George Observatory is open to the public once again!  Come join us any clear Saturday night.  
 
Clear Skies!
James
Authored By James Wooten

James is the Planetarium Astronomer at the Houston Museum of Natural Science. He teaches students every school morning in the planetarium, and also answers astronomy questions from the public.

One response to “HMNS Stargazer’s Guide To The Perseid Meteor Shower And Other Celestial Happenings This Month”

  1. Cameron Waggett says:

    Excellent post, James – thanks!

Leave a Reply

Your email address will not be published. Required fields are marked *

This site uses Akismet to reduce spam. Learn how your comment data is processed.

Become An HMNS Member

With a membership level for everyone; Don't just read about it, see it.

View All Membership Levels

Editor's Picks A Few Member Benefits Most HMNS Members Don’t Know About What The Loss Of The Museu Nacional in Rio de Janeiro’s Collections Means To The World What Is The Deal With Brontosaurus?! Lou The Corpse Flower : Why He Smells So Bad And Why We Should Be Excited When He Blooms Wait Just A Minute! Let’s Take A Second To Talk About the Origin Of Time Keeping. The Krak Des Chevaliers: A Tough Nut To Krak
Follow And Subscribe

Equally Interesting Posts




HMNS at Hermann Park

5555 Hermann Park Dr.
Houston,Texas 77030
(713) 639-4629


Get Directions Offering varies by location
HMNS at Sugar Land

13016 University Blvd.
Sugar Land, Texas 77479
(281) 313-2277


Get Directions Offering varies by location
George Observatory

21901 FM 762 Rd.
Needville, Texas 77461
(281) 242-3055

Hours
Tuesday - Saturday By Reservation
Saturdays 3:00PM - 10:00PM
Saturdays (DST) 3:00PM - 11:00PM
DST = Daylight Savings Time.
Please call for holiday hours.

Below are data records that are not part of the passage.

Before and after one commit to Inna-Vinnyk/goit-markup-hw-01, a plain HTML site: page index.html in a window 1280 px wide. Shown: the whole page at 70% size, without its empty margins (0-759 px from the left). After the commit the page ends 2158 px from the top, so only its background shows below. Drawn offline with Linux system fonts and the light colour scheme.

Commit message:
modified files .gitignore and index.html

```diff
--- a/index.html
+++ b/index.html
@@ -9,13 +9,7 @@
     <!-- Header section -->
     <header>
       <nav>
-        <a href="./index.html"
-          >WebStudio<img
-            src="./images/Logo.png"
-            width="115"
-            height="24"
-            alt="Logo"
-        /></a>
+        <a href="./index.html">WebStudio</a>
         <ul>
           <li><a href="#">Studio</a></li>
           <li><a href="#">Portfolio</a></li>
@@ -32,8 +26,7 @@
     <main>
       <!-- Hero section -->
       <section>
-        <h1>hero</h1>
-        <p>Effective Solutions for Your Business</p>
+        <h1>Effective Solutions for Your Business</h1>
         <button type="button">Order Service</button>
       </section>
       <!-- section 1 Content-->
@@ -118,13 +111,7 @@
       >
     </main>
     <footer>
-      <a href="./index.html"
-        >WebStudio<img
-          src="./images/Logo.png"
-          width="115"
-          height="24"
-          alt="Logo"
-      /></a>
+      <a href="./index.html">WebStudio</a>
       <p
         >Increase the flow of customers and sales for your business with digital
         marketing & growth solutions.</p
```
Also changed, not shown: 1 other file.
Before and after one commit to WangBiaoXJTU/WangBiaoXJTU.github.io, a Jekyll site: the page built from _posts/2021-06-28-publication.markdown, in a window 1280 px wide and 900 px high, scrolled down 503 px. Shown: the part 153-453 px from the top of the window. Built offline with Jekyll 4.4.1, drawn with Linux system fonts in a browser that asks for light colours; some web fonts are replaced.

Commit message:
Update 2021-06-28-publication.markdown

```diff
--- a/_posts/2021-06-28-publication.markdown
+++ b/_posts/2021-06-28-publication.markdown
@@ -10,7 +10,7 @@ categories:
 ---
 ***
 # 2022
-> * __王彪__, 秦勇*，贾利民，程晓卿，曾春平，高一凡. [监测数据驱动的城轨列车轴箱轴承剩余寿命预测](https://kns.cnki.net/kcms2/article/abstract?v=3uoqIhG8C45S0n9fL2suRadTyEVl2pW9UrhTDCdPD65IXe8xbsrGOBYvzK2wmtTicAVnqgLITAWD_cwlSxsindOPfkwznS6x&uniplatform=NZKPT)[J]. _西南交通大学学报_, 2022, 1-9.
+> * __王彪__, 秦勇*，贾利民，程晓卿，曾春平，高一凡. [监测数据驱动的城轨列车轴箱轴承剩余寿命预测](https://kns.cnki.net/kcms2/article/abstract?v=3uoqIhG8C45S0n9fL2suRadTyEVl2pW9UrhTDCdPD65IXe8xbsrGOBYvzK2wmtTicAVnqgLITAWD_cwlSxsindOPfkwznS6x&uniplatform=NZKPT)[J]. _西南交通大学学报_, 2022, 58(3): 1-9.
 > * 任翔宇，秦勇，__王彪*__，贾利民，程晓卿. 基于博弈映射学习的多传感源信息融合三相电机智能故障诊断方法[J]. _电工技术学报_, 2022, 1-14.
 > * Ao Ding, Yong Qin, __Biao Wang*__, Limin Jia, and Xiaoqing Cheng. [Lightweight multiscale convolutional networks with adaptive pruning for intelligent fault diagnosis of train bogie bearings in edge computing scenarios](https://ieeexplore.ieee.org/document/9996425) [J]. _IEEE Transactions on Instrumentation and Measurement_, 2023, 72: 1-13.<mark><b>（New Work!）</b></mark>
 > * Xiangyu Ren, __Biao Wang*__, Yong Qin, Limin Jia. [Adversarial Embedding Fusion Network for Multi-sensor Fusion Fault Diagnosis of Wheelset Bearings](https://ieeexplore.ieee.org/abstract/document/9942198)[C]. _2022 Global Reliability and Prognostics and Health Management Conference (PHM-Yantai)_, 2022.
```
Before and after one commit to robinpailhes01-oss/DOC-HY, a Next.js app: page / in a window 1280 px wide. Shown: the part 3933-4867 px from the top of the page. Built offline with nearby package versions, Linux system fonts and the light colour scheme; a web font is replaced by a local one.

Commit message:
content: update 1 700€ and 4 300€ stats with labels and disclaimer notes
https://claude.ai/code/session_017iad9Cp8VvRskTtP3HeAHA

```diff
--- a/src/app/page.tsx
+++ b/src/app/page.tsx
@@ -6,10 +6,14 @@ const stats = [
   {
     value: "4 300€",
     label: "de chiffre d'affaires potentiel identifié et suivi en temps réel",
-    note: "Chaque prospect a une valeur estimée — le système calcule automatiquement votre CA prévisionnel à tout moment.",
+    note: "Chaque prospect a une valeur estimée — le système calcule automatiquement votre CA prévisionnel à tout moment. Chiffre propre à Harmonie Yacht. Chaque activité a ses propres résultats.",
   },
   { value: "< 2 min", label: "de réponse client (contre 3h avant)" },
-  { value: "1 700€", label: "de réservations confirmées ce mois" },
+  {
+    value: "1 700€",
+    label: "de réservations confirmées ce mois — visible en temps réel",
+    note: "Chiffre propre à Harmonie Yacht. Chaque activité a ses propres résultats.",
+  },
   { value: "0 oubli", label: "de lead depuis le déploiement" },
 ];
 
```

Entry to Brazos Bend State Park ends at 9:30 p.m. daily
Get Directions Offering varies by location

Stay in the know. Join our mailing list.